The Albanian government appears to have drafted two special laws that will change the way the members of the Constitutional Court and Special Anti-corruption Prosecution Office (SPAK) are sworn in before taking office. The changes appear to aim at making the swearing in before the President of the Republic unnecessary.
According to a document published by Balkanweb, the government proposes the following regarding the swearing in of Constitutional Court members:
“If a member of the Constitutional Court is not called to take the oath, […] he shall take the oath in writing and forward it to the President of the Republic, the body of the denomination and the Constitutional Court.”
An article of the law appears to give it a retroactive effect:
“Judges who have been elected, appointed or proclaimed appointed but who have not taken the oath, shall take their oaths under the rules of this law upon its entry into force.”
If this draft law is to be officially proposed to parliament, it will be an open violation of the Constitution and the basic principles of the rule of law.
The way Constitutional Court members take their oaths is laid down in the Constitution, and it cannot be changed by a law but only by an amendment to the Constitution.
Article 129 of the Constitution states that the “judge of the Constitutional Court starts the duty after he makes an oath in front of the President of the Republic.” Not only does it designate the President as the sole authority for their oath, but it also specifies that the oath is taken by physically appearing “in front of” the President.
No law can specify any other authority or way for members of the Constitutional Court to take their oaths.
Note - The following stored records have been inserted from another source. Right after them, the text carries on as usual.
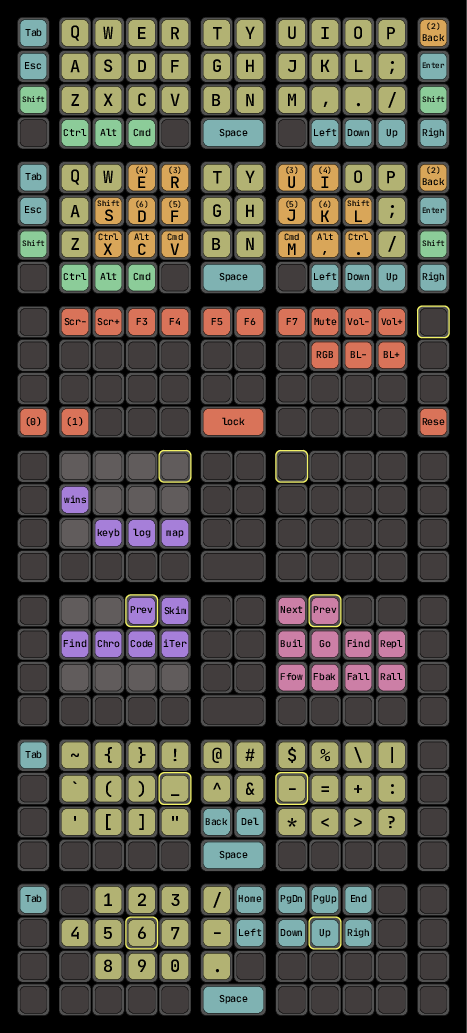
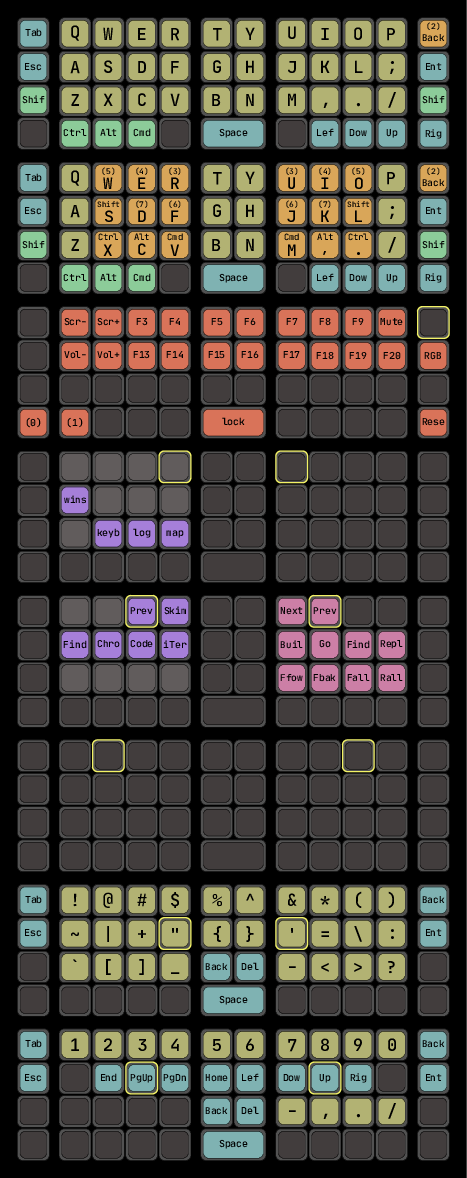
planck new num sym

diff --git a/keyboards/planck/keymaps/syzygies/keymap.c b/keyboards/planck/keymaps/syzygies/keymap.c
@@ -5,51 +5,58 @@
 const uint16_t PROGMEM keymaps[][MATRIX_ROWS][MATRIX_COLS] = {
   // Safety
   [0] = LAYOUT_planck_mit(
-    KC_TAB  , KC_Q       , KC_W         , KC_E         , KC_R         , KC_T        , KC_Y    , KC_U          , KC_I            , KC_O           , KC_P       , LT(2,KC_BSPC) ,
-    KC_ESC  , KC_A       , KC_S         , KC_D         , KC_F         , KC_G        , KC_H    , KC_J          , KC_K            , KC_L           , KC_SCLN    , KC_ENT        ,
-    KC_LSFT , KC_Z       , KC_X         , KC_C         , KC_V         , KC_B        , KC_N    , KC_M          , KC_COMM         , KC_DOT         , KC_SLSH    , KC_RSFT       ,
-    XXXXXXX , KC_LCTL    , KC_LALT      , KC_LGUI      , XXXXXXX      , KC_SPC      , XXXXXXX , KC_LEFT       , KC_DOWN         , KC_UP          , KC_RGHT    
+    KC_TAB  , KC_Q        , KC_W         , KC_E         , KC_R         , KC_T        , KC_Y    , KC_U          , KC_I            , KC_O           , KC_P       , LT(2,KC_BSPC) ,
+    KC_ESC  , KC_A        , KC_S         , KC_D         , KC_F         , KC_G        , KC_H    , KC_J          , KC_K            , KC_L           , KC_SCLN    , KC_ENT        ,
+    KC_LSFT , KC_Z        , KC_X         , KC_C         , KC_V         , KC_B        , KC_N    , KC_M          , KC_COMM         , KC_DOT         , KC_SLSH    , KC_RSFT       ,
+    XXXXXXX , KC_LCTL     , KC_LALT      , KC_LGUI      , XXXXXXX      , KC_SPC      , XXXXXXX , KC_LEFT       , KC_DOWN         , KC_UP          , KC_RGHT    
   ),
   // Base
   [1] = LAYOUT_planck_mit(
-    KC_TAB  , KC_Q       , KC_W         , LT(4,KC_E)   , LT(3,KC_R)   , KC_T        , KC_Y    , LT(3,KC_U)    , LT(4,KC_I)      , KC_O           , KC_P       , LT(2,KC_BSPC) ,
-    KC_ESC  , KC_A       , LSFT_T(KC_S) , LT(6,KC_D)   , LT(5,KC_F)   , KC_G        , KC_H    , LT(5,KC_J)    , LT(6,KC_K)      , RSFT_T(KC_L)   , KC_SCLN    , KC_ENT        ,
-    KC_LSFT , KC_Z       , LCTL_T(KC_X) , LALT_T(KC_C) , LGUI_T(KC_V) , KC_B        , KC_N    , RGUI_T(KC_M)  , RALT_T(KC_COMM) , RCTL_T(KC_DOT) , KC_SLSH    , KC_RSFT       ,
-    XXXXXXX , KC_LCTL    , KC_LALT      , KC_LGUI      , XXXXXXX      , KC_SPC      , XXXXXXX , KC_LEFT       , KC_DOWN         , KC_UP          , KC_RGHT    
+    KC_TAB  , KC_Q        , LT(5,KC_W)   , LT(4,KC_E)   , LT(3,KC_R)   , KC_T        , KC_Y    , LT(3,KC_U)    , LT(4,KC_I)      , LT(5,KC_O)     , KC_P       , LT(2,KC_BSPC) ,
+    KC_ESC  , KC_A        , LSFT_T(KC_S) , LT(7,KC_D)   , LT(6,KC_F)   , KC_G        , KC_H    , LT(6,KC_J)    , LT(7,KC_K)      , RSFT_T(KC_L)   , KC_SCLN    , KC_ENT        ,
+    KC_LSFT , KC_Z        , LCTL_T(KC_X) , LALT_T(KC_C) , LGUI_T(KC_V) , KC_B        , KC_N    , RGUI_T(KC_M)  , RALT_T(KC_COMM) , RCTL_T(KC_DOT) , KC_SLSH    , KC_RSFT       ,
+    XXXXXXX , KC_LCTL     , KC_LALT      , KC_LGUI      , XXXXXXX      , KC_SPC      , XXXXXXX , KC_LEFT       , KC_DOWN         , KC_UP          , KC_RGHT    
   ),
   // Backspace
   [2] = LAYOUT_planck_mit(
-    XXXXXXX , KC_F1      , KC_F2        , KC_F3        , KC_F4        , KC_F5       , KC_F6   , KC_F7         , KC__MUTE        , KC__VOLDOWN    , KC__VOLUP  , XXXXXXX       ,
-    XXXXXXX , XXXXXXX    , XXXXXXX      , XXXXXXX      , XXXXXXX      , XXXXXXX     , XXXXXXX , XXXXXXX       , RGB_TOG         , BL_DEC         , BL_INC     , XXXXXXX       ,
-    XXXXXXX , XXXXXXX    , XXXXXXX      , XXXXXXX      , XXXXXXX      , XXXXXXX     , XXXXXXX , XXXXXXX       , XXXXXXX         , XXXXXXX        , XXXXXXX    , XXXXXXX       ,
-    DF(0)   , DF(1)      , XXXXXXX      , XXXXXXX      , XXXXXXX      , MEH(KC_SPC) , XXXXXXX , XXXXXXX       , XXXXXXX         , XXXXXXX        , RESET      
+    XXXXXXX , KC_F1       , KC_F2        , KC_F3        , KC_F4        , KC_F5       , KC_F6   , KC_F7         , KC_F8           , KC_F9          , KC__MUTE   , XXXXXXX       ,
+    XXXXXXX , KC__VOLDOWN , KC__VOLUP    , KC_F13       , KC_F14       , KC_F15      , KC_F16  , KC_F17        , KC_F18          , KC_F19         , KC_F20     , RGB_TOG       ,
+    XXXXXXX , XXXXXXX     , XXXXXXX      , XXXXXXX      , XXXXXXX      , XXXXXXX     , XXXXXXX , XXXXXXX       , XXXXXXX         , XXXXXXX        , XXXXXXX    , XXXXXXX       ,
+    DF(0)   , DF(1)       , XXXXXXX      , XXXXXXX      , XXXXXXX      , MEH(KC_SPC) , XXXXXXX , XXXXXXX       , XXXXXXX         , XXXXXXX        , RESET      
   ),
   // RU
   [3] = LAYOUT_planck_mit(
-    XXXXXXX , MEH(KC_Q)  , MEH(KC_W)    , MEH(KC_E)    , MEH(KC_R)    , XXXXXXX     , XXXXXXX , XXXXXXX       , XXXXXXX         , XXXXXXX        , XXXXXXX    , XXXXXXX       ,
-    XXXXXXX , MEH(KC_A)  , MEH(KC_S)    , MEH(KC_D)    , MEH(KC_F)    , XXXXXXX     , XXXXXXX , XXXXXXX       , XXXXXXX         , XXXXXXX        , XXXXXXX    , XXXXXXX       ,
-    XXXXXXX , MEH(KC_Z)  , MEH(KC_X)    , MEH(KC_C)    , MEH(KC_V)    , XXXXXXX     , XXXXXXX , XXXXXXX       , XXXXXXX         , XXXXXXX        , XXXXXXX    , XXXXXXX       ,
-    XXXXXXX , XXXXXXX    , XXXXXXX      , XXXXXXX      , XXXXXXX      , XXXXXXX     , XXXXXXX , XXXXXXX       , XXXXXXX         , XXXXXXX        , XXXXXXX    
+    XXXXXXX , MEH(KC_Q)   , MEH(KC_W)    , MEH(KC_E)    , MEH(KC_R)    , XXXXXXX     , XXXXXXX , XXXXXXX       , XXXXXXX         , XXXXXXX        , XXXXXXX    , XXXXXXX       ,
+    XXXXXXX , MEH(KC_A)   , MEH(KC_S)    , MEH(KC_D)    , MEH(KC_F)    , XXXXXXX     , XXXXXXX , XXXXXXX       , XXXXXXX         , XXXXXXX        , XXXXXXX    , XXXXXXX       ,
+    XXXXXXX , MEH(KC_Z)   , MEH(KC_X)    , MEH(KC_C)    , MEH(KC_V)    , XXXXXXX     , XXXXXXX , XXXXXXX       , XXXXXXX         , XXXXXXX        , XXXXXXX    , XXXXXXX       ,
+    XXXXXXX , XXXXXXX     , XXXXXXX      , XXXXXXX      , XXXXXXX      , XXXXXXX     , XXXXXXX , XXXXXXX       , XXXXXXX         , XXXXXXX        , XXXXXXX    
   ),
   // EI
   [4] = LAYOUT_planck_mit(
-    XXXXXXX , HYPR(KC_Q) , HYPR(KC_W)   , HYPR(KC_E)   , HYPR(KC_R)   , XXXXXXX     , XXXXXXX , S(G(KC_RBRC)) , S(G(KC_LBRC))   , XXXXXXX        , XXXXXXX    , XXXXXXX       ,
-    XXXXXXX , HYPR(KC_A) , HYPR(KC_S)   , HYPR(KC_D)   , HYPR(KC_F)   , XXXXXXX     , XXXXXXX , SCMD(KC_B)    , G(KC_P)         , G(KC_F)        , A(G(KC_F)) , XXXXXXX       ,
-    XXXXXXX , HYPR(KC_Z) , HYPR(KC_X)   , HYPR(KC_C)   , HYPR(KC_V)   , XXXXXXX     , XXXXXXX , G(KC_G)       , S(G(KC_G))      , S(G(KC_F))     , S(G(KC_H)) , XXXXXXX       ,
-    XXXXXXX , XXXXXXX    , XXXXXXX      , XXXXXXX      , XXXXXXX      , XXXXXXX     , XXXXXXX , XXXXXXX       , XXXXXXX         , XXXXXXX        , XXXXXXX    
+    XXXXXXX , HYPR(KC_Q)  , HYPR(KC_W)   , HYPR(KC_E)   , HYPR(KC_R)   , XXXXXXX     , XXXXXXX , S(G(KC_RBRC)) , S(G(KC_LBRC))   , XXXXXXX        , XXXXXXX    , XXXXXXX       ,
+    XXXXXXX , HYPR(KC_A)  , HYPR(KC_S)   , HYPR(KC_D)   , HYPR(KC_F)   , XXXXXXX     , XXXXXXX , SCMD(KC_B)    , G(KC_P)         , G(KC_F)        , A(G(KC_F)) , XXXXXXX       ,
+    XXXXXXX , HYPR(KC_Z)  , HYPR(KC_X)   , HYPR(KC_C)   , HYPR(KC_V)   , XXXXXXX     , XXXXXXX , G(KC_G)       , S(G(KC_G))      , S(G(KC_F))     , S(G(KC_H)) , XXXXXXX       ,
+    XXXXXXX , XXXXXXX     , XXXXXXX      , XXXXXXX      , XXXXXXX      , XXXXXXX     , XXXXXXX , XXXXXXX       , XXXXXXX         , XXXXXXX        , XXXXXXX    
+  ),
+  // WO
+  [5] = LAYOUT_planck_mit(
+    XXXXXXX , XXXXXXX     , XXXXXXX      , XXXXXXX      , XXXXXXX      , XXXXXXX     , XXXXXXX , XXXXXXX       , XXXXXXX         , XXXXXXX        , XXXXXXX    , XXXXXXX       ,
+    XXXXXXX , XXXXXXX     , XXXXXXX      , XXXXXXX      , XXXXXXX      , XXXXXXX     , XXXXXXX , XXXXXXX       , XXXXXXX         , XXXXXXX        , XXXXXXX    , XXXXXXX       ,
+    XXXXXXX , XXXXXXX     , XXXXXXX      , XXXXXXX      , XXXXXXX      , XXXXXXX     , XXXXXXX , XXXXXXX       , XXXXXXX         , XXXXXXX        , XXXXXXX    , XXXXXXX       ,
+    XXXXXXX , XXXXXXX     , XXXXXXX      , XXXXXXX      , XXXXXXX      , XXXXXXX     , XXXXXXX , XXXXXXX       , XXXXXXX         , XXXXXXX        , XXXXXXX    
   ),
   // FJ
-  [5] = LAYOUT_planck_mit(
-    KC_TAB  , KC_TILD    , KC_LCBR      , KC_RCBR      , KC_EXLM      , KC_AT       , KC_HASH , KC_DLR        , KC_PERC         , KC_BSLS        , KC_PIPE    , XXXXXXX       ,
-    XXXXXXX , KC_GRV     , KC_LPRN      , KC_RPRN      , KC_UNDS      , KC_CIRC     , KC_AMPR , KC_MINS       , KC_EQL          , KC_PLUS        , KC_COLN    , XXXXXXX       ,
-    XXXXXXX , KC_QUOT    , KC_LBRC      , KC_RBRC      , KC_DQUO      , KC_BSPC     , KC_DEL  , KC_ASTR       , KC_LT           , KC_GT          , KC_QUES    , XXXXXXX       ,
-    XXXXXXX , XXXXXXX    , XXXXXXX      , XXXXXXX      , XXXXXXX      , KC_SPC      , XXXXXXX , XXXXXXX       , XXXXXXX         , XXXXXXX        , XXXXXXX    
+  [6] = LAYOUT_planck_mit(
+    KC_TAB  , KC_EXLM     , KC_AT        , KC_HASH      , KC_DLR       , KC_PERC     , KC_CIRC , KC_AMPR       , KC_ASTR         , KC_LPRN        , KC_RPRN    , KC_BSPC       ,
+    KC_ESC  , KC_TILD     , KC_PIPE      , KC_PLUS      , KC_DQUO      , KC_LCBR     , KC_RCBR , KC_QUOT       , KC_EQL          , KC_BSLS        , KC_COLN    , KC_ENT        ,
+    XXXXXXX , KC_GRV      , KC_LBRC      , KC_RBRC      , KC_UNDS      , KC_BSPC     , KC_DEL  , KC_MINS       , KC_LT           , KC_GT          , KC_QUES    , XXXXXXX       ,
+    XXXXXXX , XXXXXXX     , XXXXXXX      , XXXXXXX      , XXXXXXX      , KC_SPC      , XXXXXXX , XXXXXXX       , XXXXXXX         , XXXXXXX        , XXXXXXX    
   ),
   // DK
-  [6] = LAYOUT_planck_mit(
-    KC_TAB  , XXXXXXX    , KC_1         , KC_2         , KC_3         , KC_SLSH     , KC_HOME , KC_PGDOWN     , KC_PGUP         , KC_END         , XXXXXXX    , XXXXXXX       ,
-    XXXXXXX , KC_4       , KC_5         , KC_6         , KC_7         , KC_MINS     , KC_LEFT , KC_DOWN       , KC_UP           , KC_RGHT        , XXXXXXX    , XXXXXXX       ,
-    XXXXXXX , XXXXXXX    , KC_8         , KC_9         , KC_0         , KC_DOT      , XXXXXXX , XXXXXXX       , XXXXXXX         , XXXXXXX        , XXXXXXX    , XXXXXXX       ,
-    XXXXXXX , XXXXXXX    , XXXXXXX      , XXXXXXX      , XXXXXXX      , KC_SPC      , XXXXXXX , XXXXXXX       , XXXXXXX         , XXXXXXX        , XXXXXXX    
+  [7] = LAYOUT_planck_mit(
+    KC_TAB  , KC_1        , KC_2         , KC_3         , KC_4         , KC_5        , KC_6    , KC_7          , KC_8            , KC_9           , KC_0       , KC_BSPC       ,
+    KC_ESC  , XXXXXXX     , KC_END       , KC_PGUP      , KC_PGDOWN    , KC_HOME     , KC_LEFT , KC_DOWN       , KC_UP           , KC_RGHT        , XXXXXXX    , KC_ENT        ,
+    XXXXXXX , XXXXXXX     , XXXXXXX      , XXXXXXX      , XXXXXXX      , KC_BSPC     , KC_DEL  , KC_MINS       , KC_COMM         , KC_DOT         , KC_SLSH    , XXXXXXX       ,
+    XXXXXXX , XXXXXXX     , XXXXXXX      , XXXXXXX      , XXXXXXX      , KC_SPC      , XXXXXXX , XXXXXXX       , XXXXXXX         , XXXXXXX        , XXXXXXX    
   )
 };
Even if the Socialist majority passed such a law, it would be unconstitutional and absolutely invalid.
Moreover, the procedure stipulated in the Constitution would again be dominant, as it is prescribed in its Article 4: “The Constitution is the highest law in the Republic of Albania” and its “provisions […] are directly applicable.”
This bill, if confirmed, appears to be primarily aimed at creating an unconstitutional legal remedy to impose Arta Vorpsi as Constitutional Court member, as it seeks to take retroactive effect that would make it applicable in her case.
Vorpsi, who was controversially nominated by the Justice Appointments Council (KED), while the president nominated for the same seat Marsida Xhaferllari, took the unusual step of taking an oath in front of a notary without waiting if the President would swear her in. In fact, few days later the president swore Xhaferllari in, despite the Socialist majority attempts to undermine the process.
As such, this legislative proposal runs counter to one of the basic principles of the rule of law: the law must be of a general character and applicable from the moment it enters into force.
This principles mean that a law cannot be made for an individual or a particular case but it must be general in character, and that laws cannot have effects on actions or events that occurred before the said law existed.